Directions: Make an exact copy of the listing so that no picture is carried over.

Data:
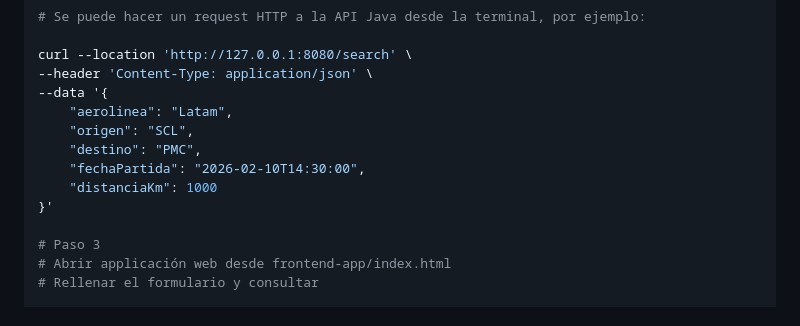
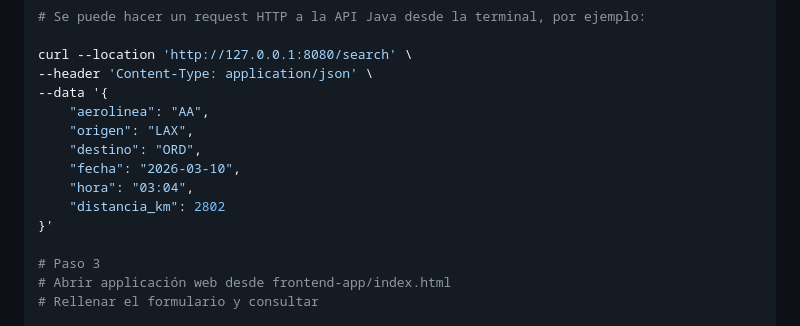
Before and after one commit to prilm/flight-on-time, a Markdown page: README.md, the part around the change. GitHub-like rendering.

Commit message:
cambios en README

```diff
--- a/README.md
+++ b/README.md
@@ -113,11 +113,12 @@ curl --location 'http://127.0.0.1:5000/predict' \
 curl --location 'http://127.0.0.1:8080/search' \
 --header 'Content-Type: application/json' \
 --data '{
-    "aerolinea": "Latam",
-    "origen": "SCL",
-    "destino": "PMC",
-    "fechaPartida": "2026-02-10T14:30:00",
-    "distanciaKm": 1000
+    "aerolinea": "AA",
+    "origen": "LAX",
+    "destino": "ORD",
+    "fecha": "2026-03-10",
+    "hora": "03:04",
+    "distancia_km": 2802
 }'
 
 # Paso 3
```
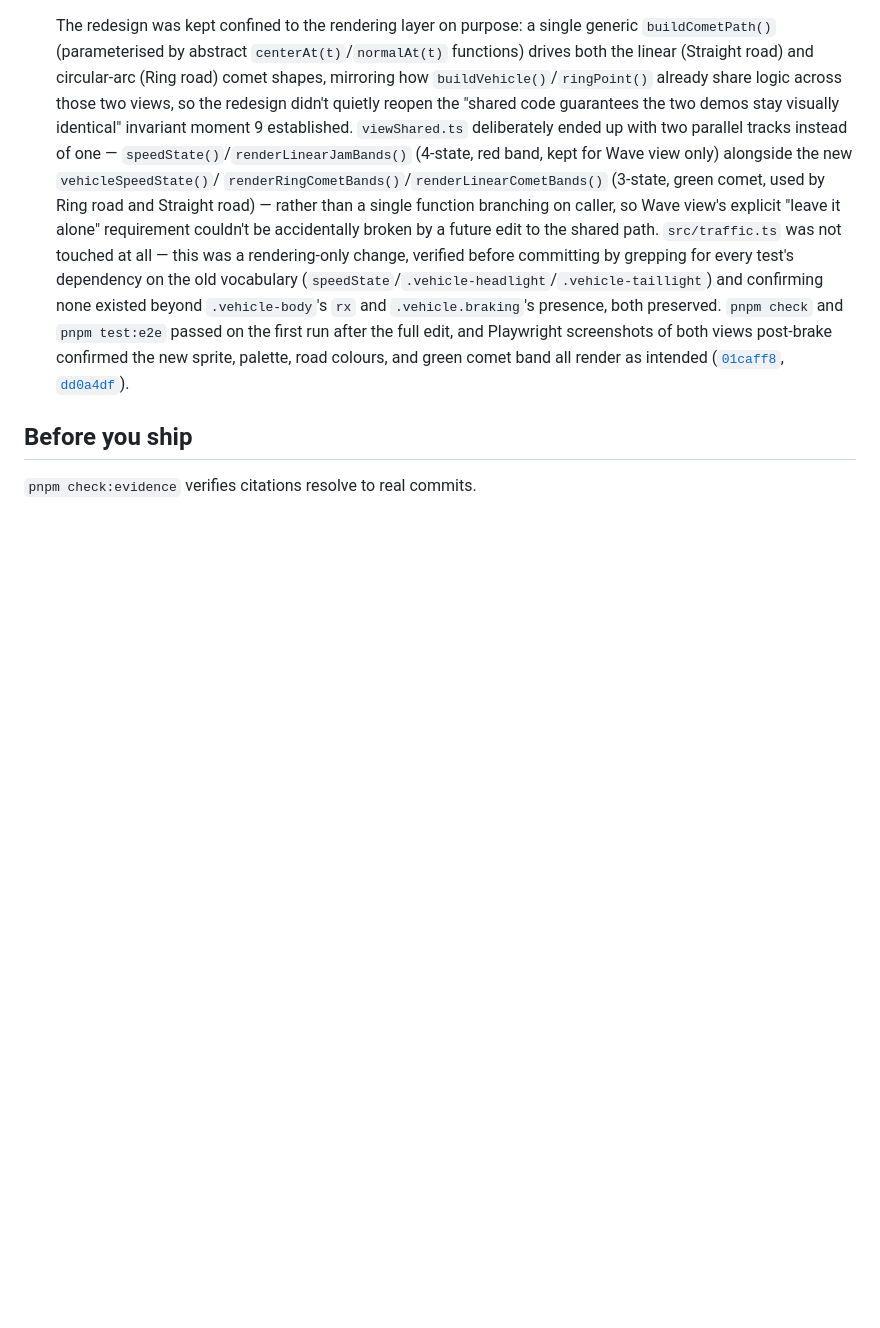
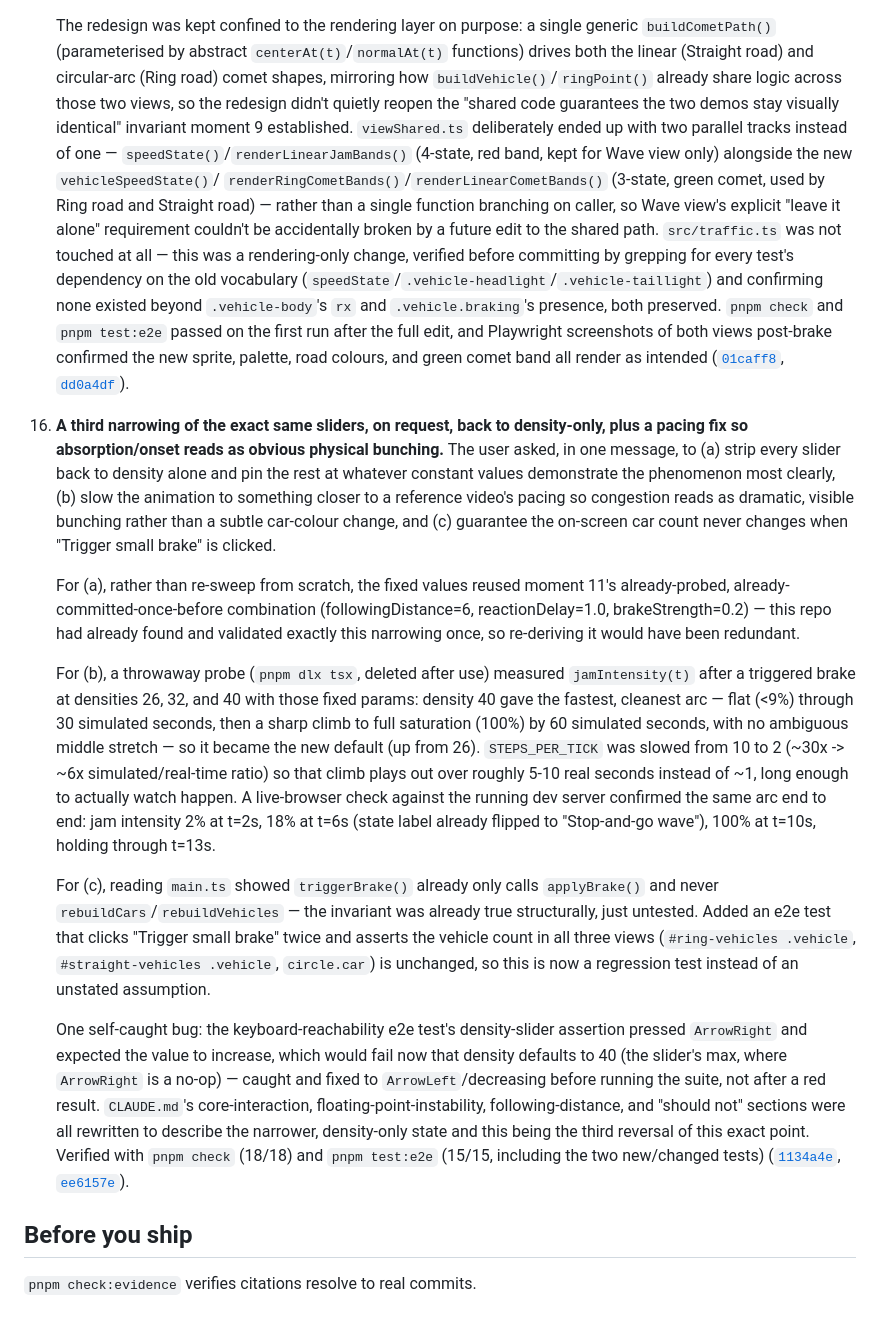
Before and after one commit to comp4020-agentic-coding-studio/comp4020-ass1-lilth2, a Markdown page: PROCESS.md, the part around one of its changes. GitHub-like rendering; blank space fills up the shorter version.

```diff
--- a/PROCESS.md
+++ b/PROCESS.md
@@ -439,6 +445,56 @@ skeuomorphic view stopped being enough to show both halves of the thesis —
     ([`01caff8`](https://github.com/comp4020-agentic-coding-studio/comp4020-ass1-lilth2/commit/01caff8),
     [`dd0a4df`](https://github.com/comp4020-agentic-coding-studio/comp4020-ass1-lilth2/commit/dd0a4df)).
 
+16. **A third narrowing of the exact same sliders, on request, back to
+    density-only, plus a pacing fix so absorption/onset reads as obvious
+    physical bunching.** The user asked, in one message, to (a) strip every
+    slider back to density alone and pin the rest at whatever constant
+    values demonstrate the phenomenon most clearly, (b) slow the animation
+    to something closer to a reference video's pacing so congestion reads
+    as dramatic, visible bunching rather than a subtle car-colour change,
+    and (c) guarantee the on-screen car count never changes when "Trigger
+    small brake" is clicked.
+
+    For (a), rather than re-sweep from scratch, the fixed values reused
+    moment 11's already-probed, already-committed-once-before combination
+    (followingDistance=6, reactionDelay=1.0, brakeStrength=0.2) — this repo
+    had already found and validated exactly this narrowing once, so
+    re-deriving it would have been redundant.
+
+    For (b), a throwaway probe (`pnpm dlx tsx`, deleted after use) measured
+    `jamIntensity(t)` after a triggered brake at densities 26, 32, and 40
+    with those fixed params: density 40 gave the fastest, cleanest arc —
+    flat (<9%) through 30 simulated seconds, then a sharp climb to full
+    saturation (100%) by 60 simulated seconds, with no ambiguous middle
+    stretch — so it became the new default (up from 26). `STEPS_PER_TICK`
+    was slowed from 10 to 2 (~30x -> ~6x simulated/real-time ratio) so that
+    climb plays out over roughly 5-10 real seconds instead of ~1, long
+    enough to actually watch happen. A live-browser check against the
+    running dev server confirmed the same arc end to end: jam intensity 2%
+    at t=2s, 18% at t=6s (state label already flipped to "Stop-and-go
+    wave"), 100% at t=10s, holding through t=13s.
+
+    For (c), reading `main.ts` showed `triggerBrake()` already only calls
+    `applyBrake()` and never `rebuildCars`/`rebuildVehicles` — the
+    invariant was already true structurally, just untested. Added an e2e
+    test that clicks "Trigger small brake" twice and asserts the vehicle
+    count in all three views (`#ring-vehicles .vehicle`,
+    `#straight-vehicles .vehicle`, `circle.car`) is unchanged, so this is
+    now a regression test instead of an unstated assumption.
+
+    One self-caught bug: the keyboard-reachability e2e test's density-slider
+    assertion pressed `ArrowRight` and expected the value to increase, which
+    would fail now that density defaults to 40 (the slider's max, where
+    `ArrowRight` is a no-op) — caught and fixed to `ArrowLeft`/decreasing
+    before running the suite, not after a red result. `CLAUDE.md`'s
+    core-interaction, floating-point-instability, following-distance, and
+    "should not" sections were all rewritten to describe the narrower,
+    density-only state and this being the third reversal of this exact
+    point. Verified with `pnpm check` (18/18) and `pnpm test:e2e` (15/15,
+    including the two new/changed tests)
+    ([`1134a4e`](https://github.com/comp4020-agentic-coding-studio/comp4020-ass1-lilth2/commit/1134a4e),
+    [`ee6157e`](https://github.com/comp4020-agentic-coding-studio/comp4020-ass1-lilth2/commit/ee6157e)).
+
 ## Before you ship
 
 `pnpm check:evidence` verifies citations resolve to real commits.
```
Also changed, not shown: other parts of PROCESS.md (+24 -18 lines).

Solution for this task:
Before and after one commit to prilm/flight-on-time, a Markdown page: README.md, the part around the change. GitHub-like rendering.

Commit message:
cambios en README

```diff
--- a/README.md
+++ b/README.md
@@ -113,11 +113,12 @@ curl --location 'http://127.0.0.1:5000/predict' \
 curl --location 'http://127.0.0.1:8080/search' \
 --header 'Content-Type: application/json' \
 --data '{
-    "aerolinea": "Latam",
-    "origen": "SCL",
-    "destino": "PMC",
-    "fechaPartida": "2026-02-10T14:30:00",
-    "distanciaKm": 1000
+    "aerolinea": "AA",
+    "origen": "LAX",
+    "destino": "ORD",
+    "fecha": "2026-03-10",
+    "hora": "03:04",
+    "distancia_km": 2802
 }'
 
 # Paso 3
```
Before and after one commit to comp4020-agentic-coding-studio/comp4020-ass1-lilth2, a Markdown page: PROCESS.md, the part around one of its changes. GitHub-like rendering; blank space fills up the shorter version.

```diff
--- a/PROCESS.md
+++ b/PROCESS.md
@@ -439,6 +445,56 @@ skeuomorphic view stopped being enough to show both halves of the thesis —
     ([`01caff8`](https://github.com/comp4020-agentic-coding-studio/comp4020-ass1-lilth2/commit/01caff8),
     [`dd0a4df`](https://github.com/comp4020-agentic-coding-studio/comp4020-ass1-lilth2/commit/dd0a4df)).
 
+16. **A third narrowing of the exact same sliders, on request, back to
+    density-only, plus a pacing fix so absorption/onset reads as obvious
+    physical bunching.** The user asked, in one message, to (a) strip every
+    slider back to density alone and pin the rest at whatever constant
+    values demonstrate the phenomenon most clearly, (b) slow the animation
+    to something closer to a reference video's pacing so congestion reads
+    as dramatic, visible bunching rather than a subtle car-colour change,
+    and (c) guarantee the on-screen car count never changes when "Trigger
+    small brake" is clicked.
+
+    For (a), rather than re-sweep from scratch, the fixed values reused
+    moment 11's already-probed, already-committed-once-before combination
+    (followingDistance=6, reactionDelay=1.0, brakeStrength=0.2) — this repo
+    had already found and validated exactly this narrowing once, so
+    re-deriving it would have been redundant.
+
+    For (b), a throwaway probe (`pnpm dlx tsx`, deleted after use) measured
+    `jamIntensity(t)` after a triggered brake at densities 26, 32, and 40
+    with those fixed params: density 40 gave the fastest, cleanest arc —
+    flat (<9%) through 30 simulated seconds, then a sharp climb to full
+    saturation (100%) by 60 simulated seconds, with no ambiguous middle
+    stretch — so it became the new default (up from 26). `STEPS_PER_TICK`
+    was slowed from 10 to 2 (~30x -> ~6x simulated/real-time ratio) so that
+    climb plays out over roughly 5-10 real seconds instead of ~1, long
+    enough to actually watch happen. A live-browser check against the
+    running dev server confirmed the same arc end to end: jam intensity 2%
+    at t=2s, 18% at t=6s (state label already flipped to "Stop-and-go
+    wave"), 100% at t=10s, holding through t=13s.
+
+    For (c), reading `main.ts` showed `triggerBrake()` already only calls
+    `applyBrake()` and never `rebuildCars`/`rebuildVehicles` — the
+    invariant was already true structurally, just untested. Added an e2e
+    test that clicks "Trigger small brake" twice and asserts the vehicle
+    count in all three views (`#ring-vehicles .vehicle`,
+    `#straight-vehicles .vehicle`, `circle.car`) is unchanged, so this is
+    now a regression test instead of an unstated assumption.
+
+    One self-caught bug: the keyboard-reachability e2e test's density-slider
+    assertion pressed `ArrowRight` and expected the value to increase, which
+    would fail now that density defaults to 40 (the slider's max, where
+    `ArrowRight` is a no-op) — caught and fixed to `ArrowLeft`/decreasing
+    before running the suite, not after a red result. `CLAUDE.md`'s
+    core-interaction, floating-point-instability, following-distance, and
+    "should not" sections were all rewritten to describe the narrower,
+    density-only state and this being the third reversal of this exact
+    point. Verified with `pnpm check` (18/18) and `pnpm test:e2e` (15/15,
+    including the two new/changed tests)
+    ([`1134a4e`](https://github.com/comp4020-agentic-coding-studio/comp4020-ass1-lilth2/commit/1134a4e),
+    [`ee6157e`](https://github.com/comp4020-agentic-coding-studio/comp4020-ass1-lilth2/commit/ee6157e)).
+
 ## Before you ship
 
 `pnpm check:evidence` verifies citations resolve to real commits.
```
Also changed, not shown: other parts of PROCESS.md (+24 -18 lines).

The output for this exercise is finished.